> [Records for the task]

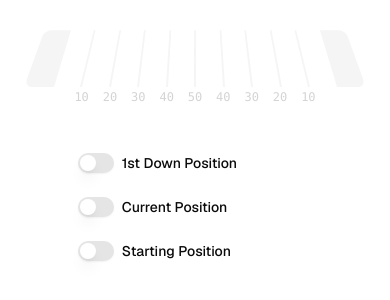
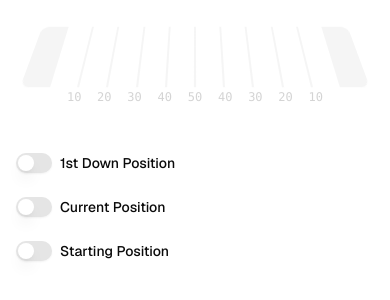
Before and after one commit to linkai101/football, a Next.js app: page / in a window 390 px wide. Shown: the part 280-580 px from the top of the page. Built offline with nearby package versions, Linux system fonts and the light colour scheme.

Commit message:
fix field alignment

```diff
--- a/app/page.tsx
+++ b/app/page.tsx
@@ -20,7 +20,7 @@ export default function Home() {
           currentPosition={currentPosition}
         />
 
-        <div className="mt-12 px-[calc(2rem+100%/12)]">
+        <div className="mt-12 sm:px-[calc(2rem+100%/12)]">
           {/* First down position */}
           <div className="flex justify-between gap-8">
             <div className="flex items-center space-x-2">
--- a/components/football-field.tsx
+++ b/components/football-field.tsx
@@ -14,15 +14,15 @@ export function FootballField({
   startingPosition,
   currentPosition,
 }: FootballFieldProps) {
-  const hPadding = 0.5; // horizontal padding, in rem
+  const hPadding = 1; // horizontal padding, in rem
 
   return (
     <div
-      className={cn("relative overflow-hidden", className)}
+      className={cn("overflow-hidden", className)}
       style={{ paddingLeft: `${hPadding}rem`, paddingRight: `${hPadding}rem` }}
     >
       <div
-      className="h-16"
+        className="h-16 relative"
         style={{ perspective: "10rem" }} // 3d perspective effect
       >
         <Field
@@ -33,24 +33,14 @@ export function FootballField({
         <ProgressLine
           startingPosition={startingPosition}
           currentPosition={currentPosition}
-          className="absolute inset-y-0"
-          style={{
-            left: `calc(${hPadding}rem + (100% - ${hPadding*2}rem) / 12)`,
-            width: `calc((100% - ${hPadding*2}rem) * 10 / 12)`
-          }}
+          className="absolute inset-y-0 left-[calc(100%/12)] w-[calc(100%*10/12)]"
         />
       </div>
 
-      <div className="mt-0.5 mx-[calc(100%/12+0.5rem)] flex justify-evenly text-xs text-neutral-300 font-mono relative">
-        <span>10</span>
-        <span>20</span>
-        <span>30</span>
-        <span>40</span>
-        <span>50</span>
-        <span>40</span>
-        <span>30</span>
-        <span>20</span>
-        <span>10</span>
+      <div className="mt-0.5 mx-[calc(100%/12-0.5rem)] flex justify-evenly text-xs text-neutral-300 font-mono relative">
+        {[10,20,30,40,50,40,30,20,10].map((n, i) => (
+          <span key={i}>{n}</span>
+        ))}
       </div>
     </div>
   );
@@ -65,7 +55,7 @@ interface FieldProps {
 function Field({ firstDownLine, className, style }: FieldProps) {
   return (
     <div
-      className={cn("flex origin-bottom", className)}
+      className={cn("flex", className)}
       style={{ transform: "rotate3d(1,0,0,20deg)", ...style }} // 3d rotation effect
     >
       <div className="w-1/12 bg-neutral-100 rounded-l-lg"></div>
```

> [What you need to do]
Wherever the string "relative" appears in the listing above, show the whole line.

> [Exercise result]
-      className={cn("relative overflow-hidden", className)}
+        className="h-16 relative"
-      <div className="mt-0.5 mx-[calc(100%/12+0.5rem)] flex justify-evenly text-xs text-neutral-300 font-mono relative">
+      <div className="mt-0.5 mx-[calc(100%/12-0.5rem)] flex justify-evenly text-xs text-neutral-300 font-mono relative">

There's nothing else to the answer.